Inside Yahoo`s Identity Crisis

By David F. Carr Print this article Print

Losing its lead in Internet traffic and ad revenue along with its chance to win the search market, Yahoo aims to reinvent itself.  But with a slowing economy and downward forecasts for earnings, how bad are things for Yahoo? That could depend on Microsoft’s plans to buy the struggling Web portal.

The exclamation point at the end of its logo once symbolized Yahoo's synonymity with the exciting opportunities of the Internet. Originally dubbed "Jerry's Guide to the World Wide Web," Yahoo defined itself as the portal to the digital world. Missteps and missed opportunities caused it to lose out on some key opportunities—including an acquisition of rival Google—which is now costing it Web traffic and advertising revenue and raising questions about its viability. Under pressure, Yahoo is trying to reinvent itself as a true multimedia company, investing millions of dollars in new technology and products that could restore its former glory.

Latest News, Opinion & Features:

Story Guide:

Also in This Feature:

  • Yahoo Timeline
    A look at Yahoo's development from its founding in 1994 to present
  • Return of the CEO
    Just as Michael Dell and Steve Jobs reclaimed their CEO mantles, can Jerry Yang lead Yahoo back to glory?

This article was originally published on 2007-10-26
David F. Carr David F. Carr is the Technology Editor for Baseline Magazine, a Ziff Davis publication focused on information technology and its management, with an emphasis on measurable, bottom-line results.
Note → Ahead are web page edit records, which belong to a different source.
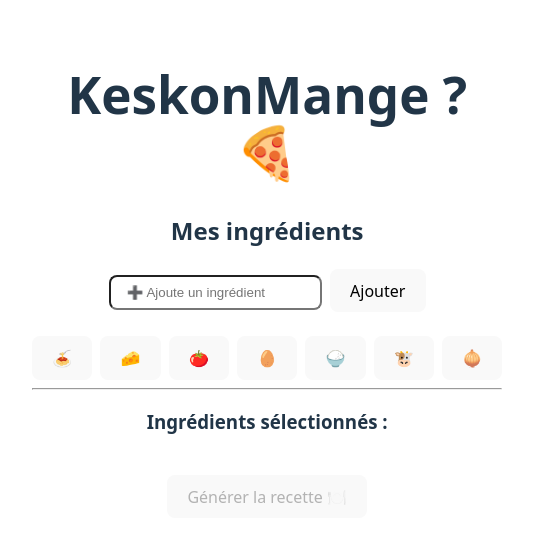
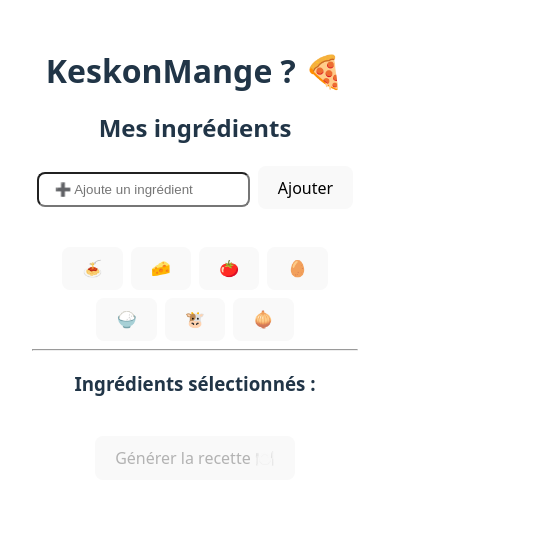
Before and after one commit to armanceau/keskonmange, a React (Vite) app in the folder my-app/: page / in a window 390 px wide. Shown: the top 542 px of the page, 534 px wide, since content can reach past the window. Built offline with nearby package versions, Linux system fonts and the light colour scheme.

Commit message:
Update style.css

```diff
--- a/my-app/src/assets/style.css
+++ b/my-app/src/assets/style.css
@@ -32,6 +32,10 @@ h1 {
     display: flex;
 }
 
+.flex-wrap {
+    flex-wrap: wrap;
+}
+
 .gap-05{
     gap: 0.5rem;
 }
@@ -44,14 +48,10 @@ h1 {
 }
 
 @media (prefers-color-scheme: light) {
-  :root {
-    color: #213547;
-    background-color: #ffffff;
+  .list-tag {
+    background-color: #f9f9f9;
   }
-  a:hover {
-    color: #747bff;
-  }
-  .custom-button {
+  .div-result {
     background-color: #f9f9f9;
   }
 }
@@ -81,3 +81,33 @@ h1 {
     text-align: initial;
     padding: .6em 1.2em;
 }
+
+@media (max-width: 768px) {
+    h1 {
+      font-size: 2.5em;
+    }
+
+    .list-tag {
+      font-size: 0.9em;
+      flex-direction: column;
+      align-items: flex-start;
+    }
+
+    .ingredientInput {
+      margin-bottom: 1rem;
+    }
+  }
+
+  @media (max-width: 480px) {
+    h1 {
+      font-size: 2em;
+    }
+
+    .card, .div-result {
+      padding: 1em;
+    }
+
+    .list-tag {
+      font-size: 0.8em;
+    }
+  }
```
He wrote two of Baseline's cover stories focused on the role of technology in disaster recovery, one focused on the response to the tsunami in Indonesia and another on the City of New Orleans after Hurricane Katrina.David has been the author or co-author of many Baseline Case Dissections on corporate technology successes and failures (such as the role of Kmart's inept supply chain implementation in its decline versus Wal-Mart or the successful use of technology to create new market opportunities for office furniture maker Herman Miller). He has also written about the FAA's halting attempts to modernize air traffic control, and in 2003 he traveled to Sierra Leone and Liberia to report on the role of technology in United Nations peacekeeping.David joined Baseline prior to the launch of the magazine in 2001 and helped define popular elements of the magazine such as Gotcha!, which offers cautionary tales about technology pitfalls and how to avoid them.
eWeek eWeek

Have the latest technology news and resources emailed to you everyday.